Take Flight is “A Comprehensive Intervention for Students with Dyslexia is a two-year Orton-Gillingham based curriculum written by the staff of the Luke Waites Center for Dyslexia and Learning Disorders at Scottish Rite for Children (SRC) in Dallas, Texas” (Center for Dyslexia Learning). “Take Flight is a comprehensive, ungraded, structured, and sequential curriculum that utilizes multisensory techniques for basic instruction in reading, writing, and spelling. Task analysis was used to organize and sequence the following:
Phonic regularities for reading
Rules for syllable division
Other basic linguistic concepts”
The program includes the following types of instruction:
To assess the efficacy of any program we should use a peer-reviewed meta-analysis. However, there exists only one quasi-experimental study on the “Take Flight Program”. It was conducted in 2017 by Flight, Et al. The study included only 12 students. However, it had an extremely long duration of 280 hours, completed over 56 weeks. The study produced very low results.
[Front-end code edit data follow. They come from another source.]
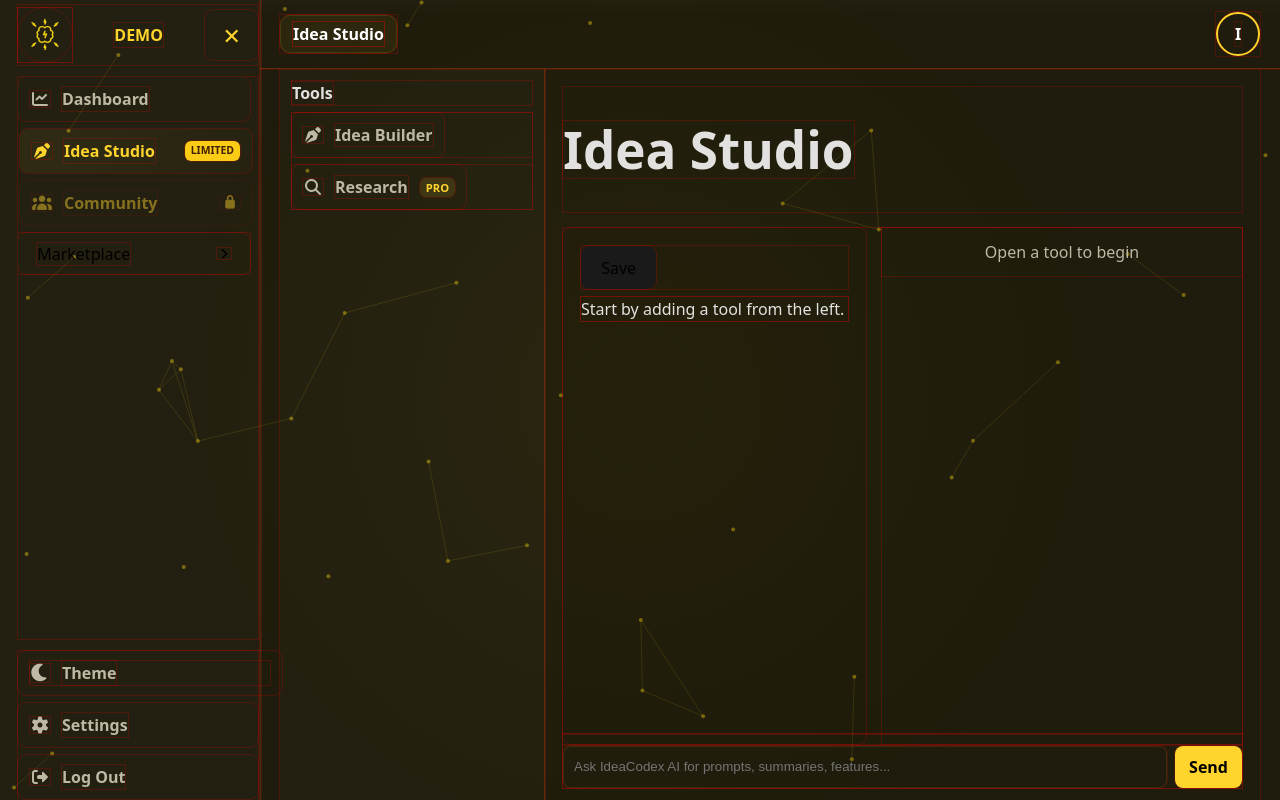
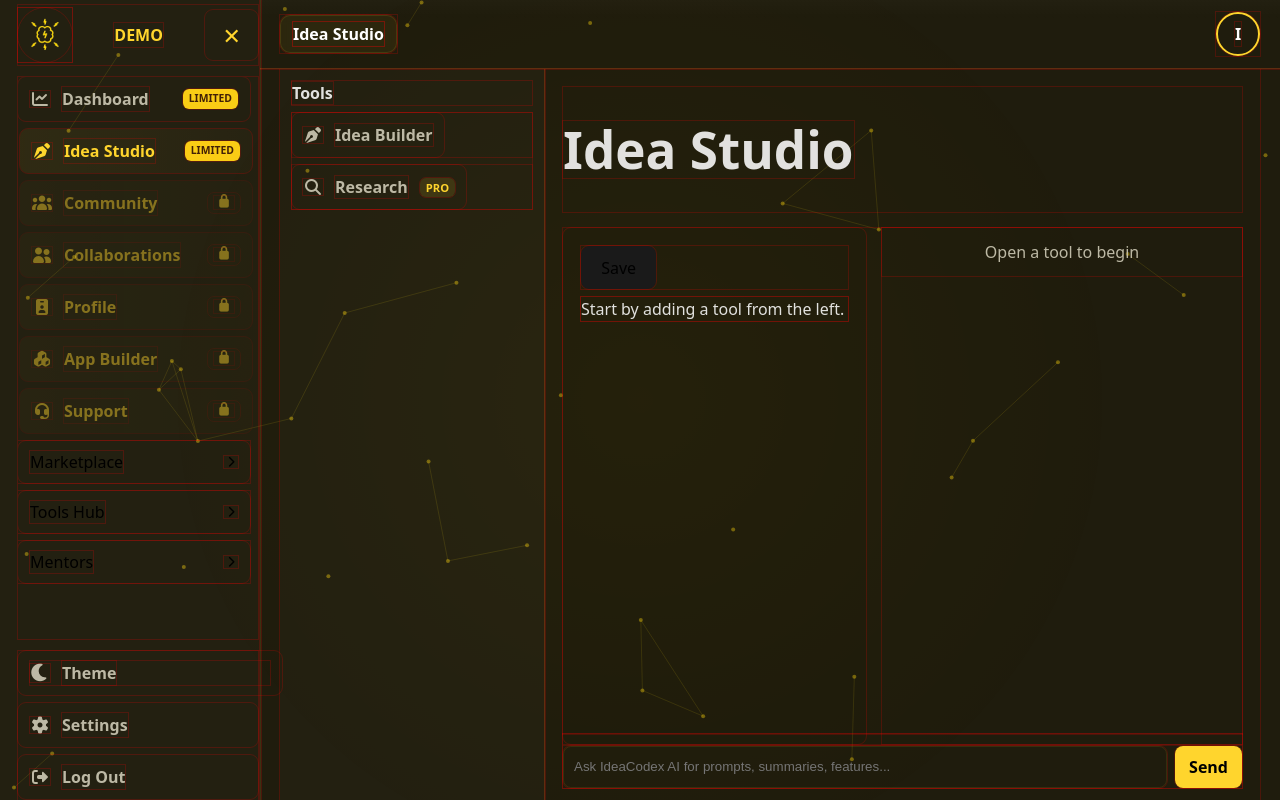
Before and after one commit to SHABA01/idea-codex-app, a React (Vite) app: page /studio in a window 1280 px wide. Built offline with nearby package versions, Linux system fonts and the light colour scheme.

Commit message:
Replaced StudioAccessContext with AppAccessContext. By this we introduce subscription-based user access (Demo, Live, Pro, and Enterprise)

```diff
--- a/src/components/sidebar/Sidebar.jsx
+++ b/src/components/sidebar/Sidebar.jsx
@@ -53,18 +53,31 @@ const Sidebar = ({
   const toggleSection = (key) =>
   setOpenSections((p) => ({ ...p, [key]: !p[key] }));
 
-const renderBadges = (item, locked) =>
-  item.badges?.map((b) => (
-    <span
-      key={b}
-      className={`badge badge-${b.toLowerCase()} ${
-        locked ? "badge-locked" : ""
-      }`}
-      title={locked ? "Upgrade required" : b}
-    >
-      {b === "LOCKED" ? "🔒" : b}
-    </span>
-  ));
+  const renderBadge = (state) => {
+    // 1️⃣ Locked ALWAYS wins
+    if (state.locked) {
+      return (
+        <span className="badge badge-locked" title="Upgrade required">
+          <i className="fa-solid fa-lock lock-icon" />
+        </span>
+      );
+    }
+
+    // 2️⃣ Tier-based badge (LIMITED, BASIC, etc.)
+    if (state.badge) {
+      return (
+        <span
+          className={`badge badge-${state.badge.toLowerCase()}`}
+          title={state.badge}
+        >
+          {state.badge}
+        </span>
+      );
+    }
+
+   // 3️⃣ Nothing to show
+   return null;
+  };
 
   const renderNavItem = (item, closeMobile = false) => {
     const state = resolveSidebarItemState(item, tier);
@@ -89,11 +102,7 @@ const renderBadges = (item, locked) =>
         <i className={item.icon} aria-hidden />
         {!collapsed && <span>{item.label}</span>}
 
-        {!collapsed && renderBadges(item, state.locked)}
-
-        {state.locked && !collapsed && (
-          <i className="fa-solid fa-lock lock-icon" />
-        )}
+        {!collapsed && renderBadge(state)}
       </NavLink>
     );
   };
--- a/src/components/sidebar/sidebarConfig.js
+++ b/src/components/sidebar/sidebarConfig.js
@@ -7,7 +7,13 @@ const sidebarConfig = [
     icon: "fa-solid fa-chart-line",
     path: "/dashboard",
     feature: "dashboard",
-    visibleFor: ["demo", "live", "pro", "enterprise"]
+    visibleFor: ["demo", "live", "pro", "enterprise"],
+    badgesByTier: {
+      demo: "LIMITED",
+      live: "BASIC",
+      pro: null,
+      enterprise: null
+    }
   },
 
   {
@@ -17,8 +23,28 @@ const sidebarConfig = [
     path: "/studio",
     feature: "studio",
     visibleFor: ["demo", "live", "pro", "enterprise"],
-    badges: ["LIMITED"], // demo shows limited mode
-    lockedBelow: "demo"
+    badgesByTier: {
+      demo: "LIMITED",
+      live: "BASIC",
+      pro: null,
+      enterprise: null
+    }
+  },
+
+  {
+    id: "workspace",
+    label: "Workspace",
+    icon: "fa-solid fa-briefcase",
+    path: "/workspace",
+    feature: "workspace",
+    visibleFor: ["pro", "enterprise"],
+    badgesByTier: {
+      demo: null,
+      live: null,
+      pro: null,
+      enterprise: null
+    },
+    lockedBelow: "enterprise"
   },
 
   {
@@ -28,6 +54,12 @@ const sidebarConfig = [
     path: "/community",
     feature: "community",
     visibleFor: ["demo", "live", "pro", "enterprise"],
+    badgesByTier: {
+      demo: null,
+      live: "BASIC",
+      pro: null,
+      enterprise: null
+    },
     lockedBelow: "live"
   },
 
@@ -37,7 +69,13 @@ const sidebarConfig = [
     icon: "fa-solid fa-user-group",
     path: "/collab",
     feature: "collaborations",
-    visibleFor: ["live", "pro", "enterprise"],
+    visibleFor: ["demo", "live", "pro", "enterprise"],
+    badgesByTier: {
+      demo: null,
+      live: "LIMITED",
+      pro: "BASIC",
+      enterprise: null
+    },
     lockedBelow: "live"
   },
 
@@ -47,7 +85,45 @@ const sidebarConfig = [
     icon: "fa-solid fa-id-badge",
     path: "/profile",
     feature: "profile",
-    visibleFor: ["live", "pro", "enterprise"],
+    visibleFor: ["demo", "live", "pro", "enterprise"],
+    badgesByTier: {
+      demo: null,
+      live: "LIMITED",
+      pro: "BASIC",
+      enterprise: null
+    },
+    lockedBelow: "live"
+  },
+
+  {
+    id: "app-builder",
+    label: "App Builder",
+    icon: "fa-solid fa-cubes",
+    path: "/app-builder",
+    feature: "app-builder",
+    visibleFor: ["demo", "live", "pro", "enterprise"],
+    badgesByTier: {
+      demo: null,
+      live: "LIMITED",
+      pro: "BASIC",
+      enterprise: null
+    },
+    lockedBelow: "live"
+  },
+
+  {
+    id: "support",
+    label: "Support",
+    icon: "fa-solid fa-headset",
+    path: "/support",
+    feature: "support",
+    visibleFor: ["demo", "live", "pro", "enterprise"],
+    badgesByTier: {
+      demo: null,
+      live: "LIMITED",
+      pro: "BASIC",
+      enterprise: null
+    },
     lockedBelow: "live"
   },
 
@@ -57,7 +133,6 @@ const sidebarConfig = [
     section: "marketplace",
     title: "Marketplace",
     visibleFor: ["demo", "live", "pro", "enterprise"],
-    lockedBelow: "live",
     dropdown: true,
     children: [
       {
@@ -66,7 +141,14 @@ const sidebarConfig = [
         icon: "fa-solid fa-store",
         path: "/market/gallery",
         feature: "marketplace.gallery",
-        visibleFor: ["demo", "live", "pro", "enterprise"]
+        visibleFor: ["demo", "live", "pro", "enterprise"],
+        badgesByTier: {
+          demo: "LIMITED",
+          live: "BASIC",
+          pro: null,
+          enterprise: null
+        },
+        lockedBelow: null
       },
       {
         id: "market-for-you",
@@ -74,7 +156,13 @@ const sidebarConfig = [
         icon: "fa-solid fa-wand-magic-sparkles",
         path: "/market/recommended",
         feature: "marketplace.forYou",
-        visibleFor: ["live", "pro", "enterprise"],
+        visibleFor: ["demo", "live", "pro", "enterprise"],
+        badgesByTier: {
+          demo: null,
+          live: "BASIC",
+          pro: null,
+          enterprise: null
+        },
         lockedBelow: "live"
       },
       {
@@ -83,7 +171,13 @@ const sidebarConfig = [
         icon: "fa-solid fa-fire",
         path: "/market/trending",
         feature: "marketplace.trending",
-        visibleFor: ["live", "pro", "enterprise"],
+        visibleFor: ["demo", "live", "pro", "enterprise"],
+        badgesByTier: {
+          demo: null,
+          live: "BASIC",
+          pro: null,
+          enterprise: null
+        },
         lockedBelow: "live"
       }
     ]
@@ -103,7 +197,13 @@ const sidebarConfig = [
         icon: "fa-solid fa-layer-group",
         path: "/tools/templates",
         feature: "tools.templates",
-        visibleFor: ["live", "pro", "enterprise"],
+        visibleFor: ["demo", "live", "pro", "enterprise"],
+        badgesByTier: {
+          demo: null,
+          live: "BASIC",
+          pro: null,
+          enterprise: null
+        },
         lockedBelow: "live"
       },
       {
@@ -112,9 +212,14 @@ const sidebarConfig = [
         icon: "fa-solid fa-puzzle-piece",
         path: "/tools/extensions",
         feature: "tools.extensions",
-        visibleFor: ["live", "pro", "enterprise"],
-        lockedBelow: "live",
-        badges: ["LIMITED"]
+        visibleFor: ["demo", "live", "pro", "enterprise"],
+        badgesByTier: {
+          demo: null,
+          live: "BASIC",
+          pro: null,
+          enterprise: null
+        },
+        lockedBelow: "live"
       },
       {
         id: "tools-ai",
@@ -122,7 +227,54 @@ const sidebarConfig = [
         icon: "fa-solid fa-robot",
         path: "/tools/ai_tools",
         feature: "tools.ai",
-        visibleFor: ["live", "pro", "enterprise"],
+        visibleFor: ["demo", "live", "pro", "enterprise"],
+        badgesByTier: {
+          demo: null,
+          live: "BASIC",
+          pro: null,
+          enterprise: null
+        },
+        lockedBelow: "live"
+      }
+    ]
+  },
+
+  /* ================= MENTORS ================= */
+
+  {
+    section: "mentors",
+    title: "Mentors",
+    visibleFor: ["demo", "live", "pro", "enterprise"],
+    dropdown: true,
+    children: [
+      {
+        id: "mentor-ai",
+        label: "AI",
+        icon: "fa-solid fa-brain",
+        path: "/mentors/ai",
+        feature: "mentors.ai",
+        visibleFor: ["demo", "live", "pro", "enterprise"],
+        badgesByTier: {
+          demo: null,
+          live: "LIMITED",
+          pro: "BASIC",
+          enterprise: null
+        },
+        lockedBelow: "live"
+      },
+      {
+        id: "mentor-human",
+        label: "Human",
+        icon: "fa-solid fa-chalkboard-user",
+        path: "/mentors/human",
+        feature: "mentors.human",
+        visibleFor: ["demo", "live", "pro", "enterprise"],
+        badgesByTier: {
+          demo: null,
+          live: "LIMITED",
+          pro: "BASIC",
+          enterprise: null
+        },
         lockedBelow: "live"
       }
     ]
--- a/src/components/sidebar/sidebarRules.js
+++ b/src/components/sidebar/sidebarRules.js
@@ -22,6 +22,11 @@ export const isLocked = (item, tier) => {
   );
 };
 
+export const resolveBadge = (item, tier) => {
+  if (!item.badgesByTier) return null;
+  return item.badgesByTier[tier] ?? null;
+};
+
 /**
  * Unified sidebar rule resolver
  * Returns visibility + lock state
@@ -29,9 +34,11 @@ export const isLocked = (item, tier) => {
 export const resolveSidebarItemState = (item, tier) => {
   const visible = isVisible(item, tier);
   const locked = isLocked(item, tier);
+  const badge = resolveBadge(item, tier);
 
   return {
     visible,
-    locked
+    locked,
+    badge
   };
 };
--- a/src/styles/Sidebar.css
+++ b/src/styles/Sidebar.css
@@ -360,15 +360,6 @@
   cursor: not-allowed;
 }
 
-.nav-item.locked:hover {
-  transform: none;
-  color: var(--text-secondary);
-}
-
-.nav-item.locked.active {
-  background: none;
-}
-
 .lock-icon {
   margin-left: auto;
   font-size: 0.8rem;
@@ -385,15 +376,15 @@
   font-weight: 700;
 }
 
-.badge-limited {
+.badge-limited, .badge-basic {
   background: #facc15;
   color: #422006;
 }
 
-.badge-enterprise {
+/*.badge-enterprise {
   background: #6366f1;
   color: #eef2ff;
-}
+}*/
 
 /* ================= DROPDOWN ================= */
 
@@ -401,7 +392,7 @@
   justify-content: space-between;
   display: flex;
   align-items: center;
-  gap: 12px;
+  padding: 10px 12px;
   width: 100%;
   background: transparent;
   border: none;
```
However, it was done on dylexic students in grades 3-5. Phonics studies done on both of these cohorts typically produce lower results. That being said, the study quality was quite low as the groupings were very inequivalent. If we use Cohen's d we get a strong effect size However, the treatment group started out way ahead of the control group. If we use Cohen's average we get a statistically insignificant effect size. For this reason, I excluded this study from my larger meta-analysis on language programs.
Final Grade: B
Most of the program principles are supported by evidence and one low quality study showed a mean effect size of above .40.
Qualitative Grade: 10/10
The program includes the following essential types of instruction: direct, scaffolded, individualized, fluency phonemic awareness, phonics, vocabulary, morphology, comprehension.
Written by Nathaniel Hansford
Last Edited 2022-04-10
Ring, J., Avrit, K., Black, J., Ring, J. J., Avrit, K. J., & Black, J. L. (2017). Take Flight: the evolution of an Orton Gillingham-based curriculum. Annals of Dyslexia, 67(3), 383–400. https://doi-org.ezproxy.lakeheadu.ca/10.1007/s11881-017-0151-9